(Before and after images)
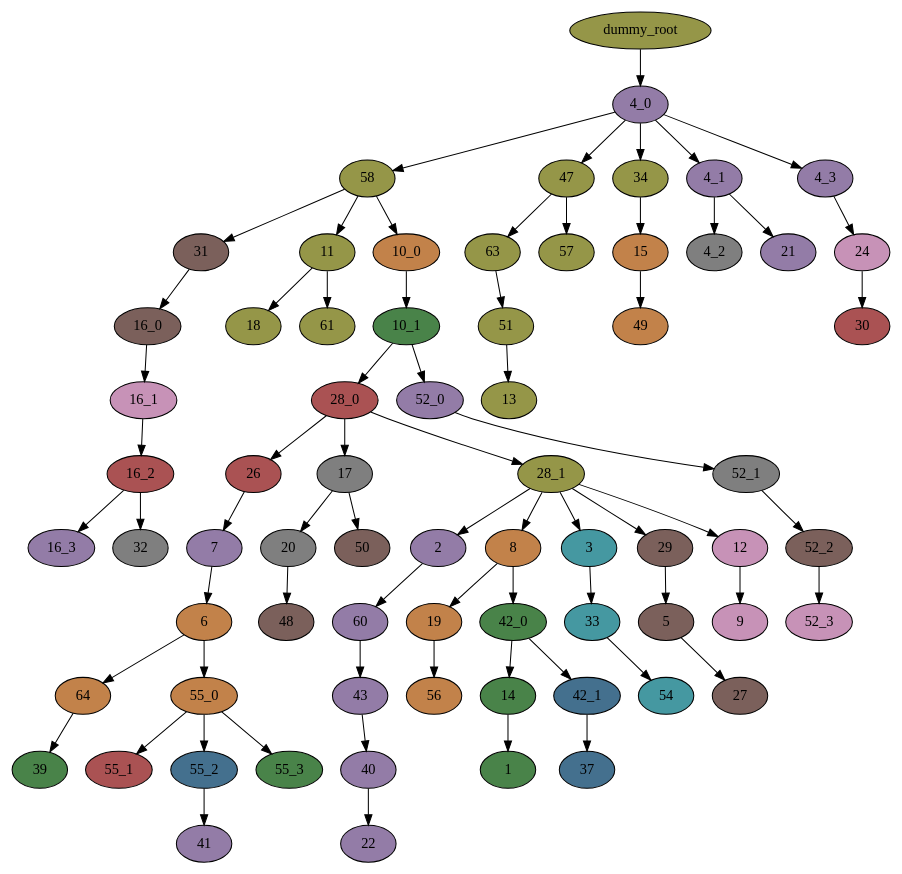
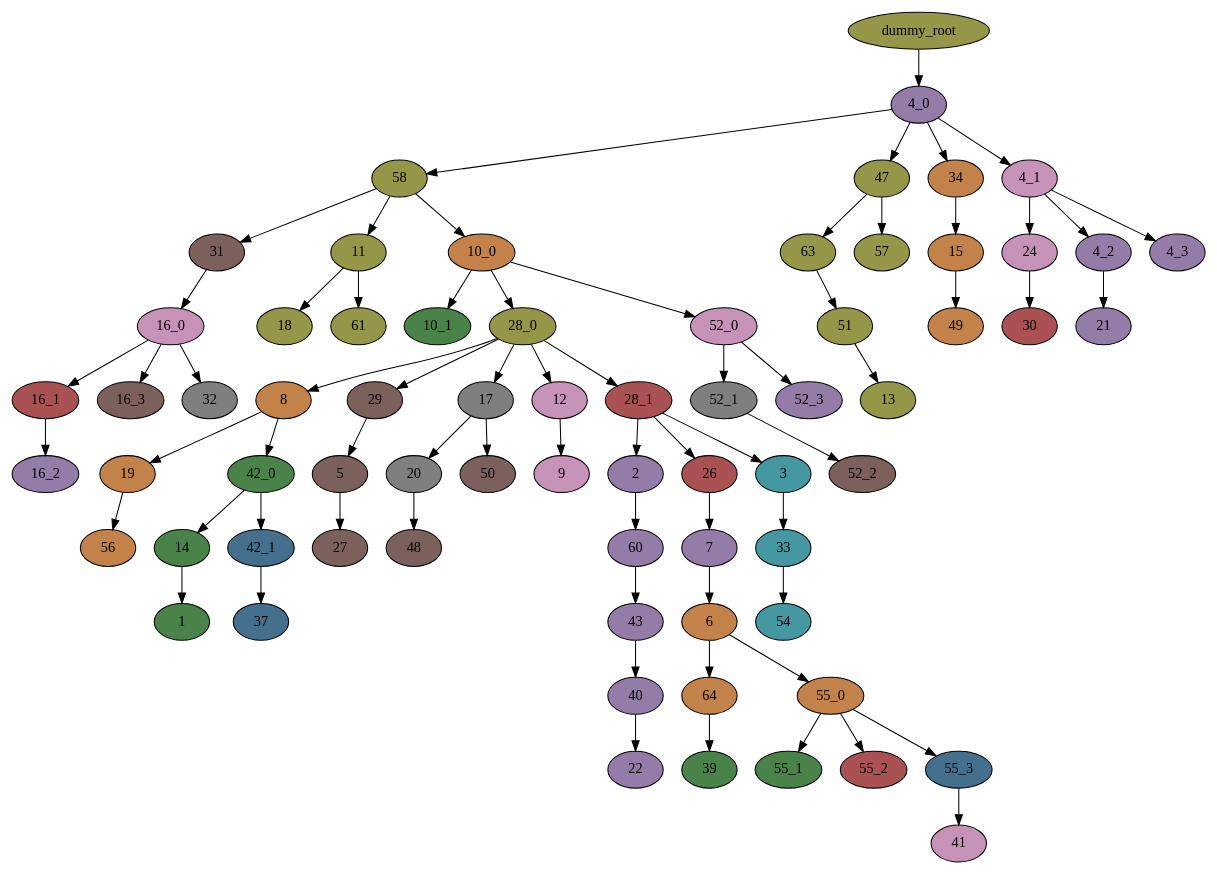
One commit to noahcape/pmh-rp changed the diagram in trees/CRUKP3358/tlp/tlp_output_colored_tree.dot. Above: the diagram before and after it, drawn with Graphviz. The commit also changed 255 other files, not shown here.

```diff
--- a/trees/CRUKP3358/tlp/tlp_output_colored_tree.dot
+++ b/trees/CRUKP3358/tlp/tlp_output_colored_tree.dot
@@ -1,139 +1,139 @@
 digraph T {
 	"58" [fillcolor="#959648", style=filled];
 	"31" [fillcolor="#7b605b", style=filled];
 	"11" [fillcolor="#959648", style=filled];
 	"10_0" [fillcolor="#c2824a", style=filled];
 	"2" [fillcolor="#937ca7", style=filled];
 	"60" [fillcolor="#937ca7", style=filled];
 	"26" [fillcolor="#aa5253", style=filled];
 	"7" [fillcolor="#937ca7", style=filled];
 	"43" [fillcolor="#937ca7", style=filled];
 	"8" [fillcolor="#c2824a", style=filled];
 	"19" [fillcolor="#c2824a", style=filled];
 	"42_0" [fillcolor="#498349", style=filled];
 	"47" [fillcolor="#959648", style=filled];
 	"63" [fillcolor="#959648", style=filled];
 	"57" [fillcolor="#959648", style=filled];
 	"6" [fillcolor="#c2824a", style=filled];
 	"40" [fillcolor="#937ca7", style=filled];
 	"3" [fillcolor="#4598a1", style=filled];
 	"33" [fillcolor="#4598a1", style=filled];
 	"51" [fillcolor="#959648", style=filled];
 	"29" [fillcolor="#7b605b", style=filled];
 	"5" [fillcolor="#7b605b", style=filled];
-	"16_0" [fillcolor="#7b605b", style=filled];
+	"16_0" [fillcolor="#c792b7", style=filled];
 	"64" [fillcolor="#c2824a", style=filled];
 	"55_0" [fillcolor="#c2824a", style=filled];
 	"17" [fillcolor="#7f7f7f", style=filled];
 	"20" [fillcolor="#7f7f7f", style=filled];
 	"50" [fillcolor="#7b605b", style=filled];
-	"34" [fillcolor="#959648", style=filled];
+	"34" [fillcolor="#c2824a", style=filled];
 	"15" [fillcolor="#c2824a", style=filled];
 	"22" [fillcolor="#937ca7", style=filled];
 	"54" [fillcolor="#4598a1", style=filled];
 	"14" [fillcolor="#498349", style=filled];
 	"1" [fillcolor="#498349", style=filled];
 	"12" [fillcolor="#c792b7", style=filled];
 	"9" [fillcolor="#c792b7", style=filled];
 	"13" [fillcolor="#959648", style=filled];
 	"18" [fillcolor="#959648", style=filled];
 	"61" [fillcolor="#959648", style=filled];
 	"27" [fillcolor="#7b605b", style=filled];
 	"24" [fillcolor="#c792b7", style=filled];
 	"30" [fillcolor="#aa5253", style=filled];
 	"39" [fillcolor="#498349", style=filled];
 	"48" [fillcolor="#7b605b", style=filled];
 	"49" [fillcolor="#c2824a", style=filled];
 	"56" [fillcolor="#c2824a", style=filled];
 	"4_0" [fillcolor="#937ca7", style=filled];
-	"4_1" [fillcolor="#937ca7", style=filled];
+	"4_1" [fillcolor="#c792b7", style=filled];
+	"4_2" [fillcolor="#937ca7", style=filled];
 	"4_3" [fillcolor="#937ca7", style=filled];
-	"4_2" [fillcolor="#7f7f7f", style=filled];
 	"21" [fillcolor="#937ca7", style=filled];
 	"10_1" [fillcolor="#498349", style=filled];
-	"28_0" [fillcolor="#aa5253", style=filled];
-	"52_0" [fillcolor="#937ca7", style=filled];
-	"28_1" [fillcolor="#959648", style=filled];
+	"28_0" [fillcolor="#959648", style=filled];
+	"52_0" [fillcolor="#c792b7", style=filled];
+	"28_1" [fillcolor="#aa5253", style=filled];
 	"42_1" [fillcolor="#44708e", style=filled];
 	"37" [fillcolor="#44708e", style=filled];
-	"16_1" [fillcolor="#c792b7", style=filled];
-	"16_2" [fillcolor="#aa5253", style=filled];
-	"16_3" [fillcolor="#937ca7", style=filled];
+	"16_1" [fillcolor="#aa5253", style=filled];
+	"16_3" [fillcolor="#7b605b", style=filled];
 	"32" [fillcolor="#7f7f7f", style=filled];
-	"55_1" [fillcolor="#aa5253", style=filled];
-	"55_2" [fillcolor="#44708e", style=filled];
-	"55_3" [fillcolor="#498349", style=filled];
-	"41" [fillcolor="#937ca7", style=filled];
+	"16_2" [fillcolor="#937ca7", style=filled];
+	"55_1" [fillcolor="#498349", style=filled];
+	"55_2" [fillcolor="#aa5253", style=filled];
+	"55_3" [fillcolor="#44708e", style=filled];
+	"41" [fillcolor="#c792b7", style=filled];
 	"52_1" [fillcolor="#7f7f7f", style=filled];
+	"52_3" [fillcolor="#937ca7", style=filled];
 	"52_2" [fillcolor="#7b605b", style=filled];
-	"52_3" [fillcolor="#c792b7", style=filled];
 	"dummy_root" [fillcolor="#959648", style=filled];
 	"58" -> "31";
 	"58" -> "11";
 	"58" -> "10_0";
 	"31" -> "16_0";
 	"11" -> "18";
 	"11" -> "61";
 	"10_0" -> "10_1";
+	"10_0" -> "28_0";
+	"10_0" -> "52_0";
 	"2" -> "60";
 	"60" -> "43";
 	"26" -> "7";
 	"7" -> "6";
 	"43" -> "40";
 	"8" -> "19";
 	"8" -> "42_0";
 	"19" -> "56";
 	"42_0" -> "42_1";
 	"42_0" -> "14";
 	"47" -> "63";
 	"47" -> "57";
 	"63" -> "51";
 	"6" -> "64";
 	"6" -> "55_0";
 	"40" -> "22";
 	"3" -> "33";
 	"33" -> "54";
 	"51" -> "13";
 	"29" -> "5";
 	"5" -> "27";
 	"16_0" -> "16_1";
+	"16_0" -> "16_3";
+	"16_0" -> "32";
 	"64" -> "39";
 	"55_0" -> "55_1";
 	"55_0" -> "55_2";
 	"55_0" -> "55_3";
 	"17" -> "20";
 	"17" -> "50";
 	"20" -> "48";
 	"34" -> "15";
 	"15" -> "49";
 	"14" -> "1";
 	"12" -> "9";
 	"24" -> "30";
 	"4_0" -> "4_1";
-	"4_0" -> "4_3";
 	"4_0" -> "58";
 	"4_0" -> "47";
 	"4_0" -> "34";
 	"4_1" -> "4_2";
-	"4_1" -> "21";
-	"4_3" -> "24";
-	"10_1" -> "28_0";
-	"10_1" -> "52_0";
+	"4_1" -> "4_3";
+	"4_1" -> "24";
+	"4_2" -> "21";
 	"28_0" -> "28_1";
-	"28_0" -> "26";
+	"28_0" -> "8";
+	"28_0" -> "29";
 	"28_0" -> "17";
+	"28_0" -> "12";
 	"52_0" -> "52_1";
+	"52_0" -> "52_3";
 	"28_1" -> "2";
-	"28_1" -> "8";
+	"28_1" -> "26";
 	"28_1" -> "3";
-	"28_1" -> "29";
-	"28_1" -> "12";
 	"42_1" -> "37";
 	"16_1" -> "16_2";
-	"16_2" -> "16_3";
-	"16_2" -> "32";
-	"55_2" -> "41";
+	"55_3" -> "41";
 	"52_1" -> "52_2";
-	"52_2" -> "52_3";
 	"dummy_root" -> "4_0";
 }
```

**ACTION ITEM:**
Exactly as written, set down each line of the records, leaving out the pictures.

**EXERCISE OUTPUT:**
One commit to noahcape/pmh-rp changed the diagram in trees/CRUKP3358/tlp/tlp_output_colored_tree.dot. Above: the diagram before and after it, drawn with Graphviz. The commit also changed 255 other files, not shown here.

```diff
--- a/trees/CRUKP3358/tlp/tlp_output_colored_tree.dot
+++ b/trees/CRUKP3358/tlp/tlp_output_colored_tree.dot
@@ -1,139 +1,139 @@
 digraph T {
 	"58" [fillcolor="#959648", style=filled];
 	"31" [fillcolor="#7b605b", style=filled];
 	"11" [fillcolor="#959648", style=filled];
 	"10_0" [fillcolor="#c2824a", style=filled];
 	"2" [fillcolor="#937ca7", style=filled];
 	"60" [fillcolor="#937ca7", style=filled];
 	"26" [fillcolor="#aa5253", style=filled];
 	"7" [fillcolor="#937ca7", style=filled];
 	"43" [fillcolor="#937ca7", style=filled];
 	"8" [fillcolor="#c2824a", style=filled];
 	"19" [fillcolor="#c2824a", style=filled];
 	"42_0" [fillcolor="#498349", style=filled];
 	"47" [fillcolor="#959648", style=filled];
 	"63" [fillcolor="#959648", style=filled];
 	"57" [fillcolor="#959648", style=filled];
 	"6" [fillcolor="#c2824a", style=filled];
 	"40" [fillcolor="#937ca7", style=filled];
 	"3" [fillcolor="#4598a1", style=filled];
 	"33" [fillcolor="#4598a1", style=filled];
 	"51" [fillcolor="#959648", style=filled];
 	"29" [fillcolor="#7b605b", style=filled];
 	"5" [fillcolor="#7b605b", style=filled];
-	"16_0" [fillcolor="#7b605b", style=filled];
+	"16_0" [fillcolor="#c792b7", style=filled];
 	"64" [fillcolor="#c2824a", style=filled];
 	"55_0" [fillcolor="#c2824a", style=filled];
 	"17" [fillcolor="#7f7f7f", style=filled];
 	"20" [fillcolor="#7f7f7f", style=filled];
 	"50" [fillcolor="#7b605b", style=filled];
-	"34" [fillcolor="#959648", style=filled];
+	"34" [fillcolor="#c2824a", style=filled];
 	"15" [fillcolor="#c2824a", style=filled];
 	"22" [fillcolor="#937ca7", style=filled];
 	"54" [fillcolor="#4598a1", style=filled];
 	"14" [fillcolor="#498349", style=filled];
 	"1" [fillcolor="#498349", style=filled];
 	"12" [fillcolor="#c792b7", style=filled];
 	"9" [fillcolor="#c792b7", style=filled];
 	"13" [fillcolor="#959648", style=filled];
 	"18" [fillcolor="#959648", style=filled];
 	"61" [fillcolor="#959648", style=filled];
 	"27" [fillcolor="#7b605b", style=filled];
 	"24" [fillcolor="#c792b7", style=filled];
 	"30" [fillcolor="#aa5253", style=filled];
 	"39" [fillcolor="#498349", style=filled];
 	"48" [fillcolor="#7b605b", style=filled];
 	"49" [fillcolor="#c2824a", style=filled];
 	"56" [fillcolor="#c2824a", style=filled];
 	"4_0" [fillcolor="#937ca7", style=filled];
-	"4_1" [fillcolor="#937ca7", style=filled];
+	"4_1" [fillcolor="#c792b7", style=filled];
+	"4_2" [fillcolor="#937ca7", style=filled];
 	"4_3" [fillcolor="#937ca7", style=filled];
-	"4_2" [fillcolor="#7f7f7f", style=filled];
 	"21" [fillcolor="#937ca7", style=filled];
 	"10_1" [fillcolor="#498349", style=filled];
-	"28_0" [fillcolor="#aa5253", style=filled];
-	"52_0" [fillcolor="#937ca7", style=filled];
-	"28_1" [fillcolor="#959648", style=filled];
+	"28_0" [fillcolor="#959648", style=filled];
+	"52_0" [fillcolor="#c792b7", style=filled];
+	"28_1" [fillcolor="#aa5253", style=filled];
 	"42_1" [fillcolor="#44708e", style=filled];
 	"37" [fillcolor="#44708e", style=filled];
-	"16_1" [fillcolor="#c792b7", style=filled];
-	"16_2" [fillcolor="#aa5253", style=filled];
-	"16_3" [fillcolor="#937ca7", style=filled];
+	"16_1" [fillcolor="#aa5253", style=filled];
+	"16_3" [fillcolor="#7b605b", style=filled];
 	"32" [fillcolor="#7f7f7f", style=filled];
-	"55_1" [fillcolor="#aa5253", style=filled];
-	"55_2" [fillcolor="#44708e", style=filled];
-	"55_3" [fillcolor="#498349", style=filled];
-	"41" [fillcolor="#937ca7", style=filled];
+	"16_2" [fillcolor="#937ca7", style=filled];
+	"55_1" [fillcolor="#498349", style=filled];
+	"55_2" [fillcolor="#aa5253", style=filled];
+	"55_3" [fillcolor="#44708e", style=filled];
+	"41" [fillcolor="#c792b7", style=filled];
 	"52_1" [fillcolor="#7f7f7f", style=filled];
+	"52_3" [fillcolor="#937ca7", style=filled];
 	"52_2" [fillcolor="#7b605b", style=filled];
-	"52_3" [fillcolor="#c792b7", style=filled];
 	"dummy_root" [fillcolor="#959648", style=filled];
 	"58" -> "31";
 	"58" -> "11";
 	"58" -> "10_0";
 	"31" -> "16_0";
 	"11" -> "18";
 	"11" -> "61";
 	"10_0" -> "10_1";
+	"10_0" -> "28_0";
+	"10_0" -> "52_0";
 	"2" -> "60";
 	"60" -> "43";
 	"26" -> "7";
 	"7" -> "6";
 	"43" -> "40";
 	"8" -> "19";
 	"8" -> "42_0";
 	"19" -> "56";
 	"42_0" -> "42_1";
 	"42_0" -> "14";
 	"47" -> "63";
 	"47" -> "57";
 	"63" -> "51";
 	"6" -> "64";
 	"6" -> "55_0";
 	"40" -> "22";
 	"3" -> "33";
 	"33" -> "54";
 	"51" -> "13";
 	"29" -> "5";
 	"5" -> "27";
 	"16_0" -> "16_1";
+	"16_0" -> "16_3";
+	"16_0" -> "32";
 	"64" -> "39";
 	"55_0" -> "55_1";
 	"55_0" -> "55_2";
 	"55_0" -> "55_3";
 	"17" -> "20";
 	"17" -> "50";
 	"20" -> "48";
 	"34" -> "15";
 	"15" -> "49";
 	"14" -> "1";
 	"12" -> "9";
 	"24" -> "30";
 	"4_0" -> "4_1";
-	"4_0" -> "4_3";
 	"4_0" -> "58";
 	"4_0" -> "47";
 	"4_0" -> "34";
 	"4_1" -> "4_2";
-	"4_1" -> "21";
-	"4_3" -> "24";
-	"10_1" -> "28_0";
-	"10_1" -> "52_0";
+	"4_1" -> "4_3";
+	"4_1" -> "24";
+	"4_2" -> "21";
 	"28_0" -> "28_1";
-	"28_0" -> "26";
+	"28_0" -> "8";
+	"28_0" -> "29";
 	"28_0" -> "17";
+	"28_0" -> "12";
 	"52_0" -> "52_1";
+	"52_0" -> "52_3";
 	"28_1" -> "2";
-	"28_1" -> "8";
+	"28_1" -> "26";
 	"28_1" -> "3";
-	"28_1" -> "29";
-	"28_1" -> "12";
 	"42_1" -> "37";
 	"16_1" -> "16_2";
-	"16_2" -> "16_3";
-	"16_2" -> "32";
-	"55_2" -> "41";
+	"55_3" -> "41";
 	"52_1" -> "52_2";
-	"52_2" -> "52_3";
 	"dummy_root" -> "4_0";
 }
```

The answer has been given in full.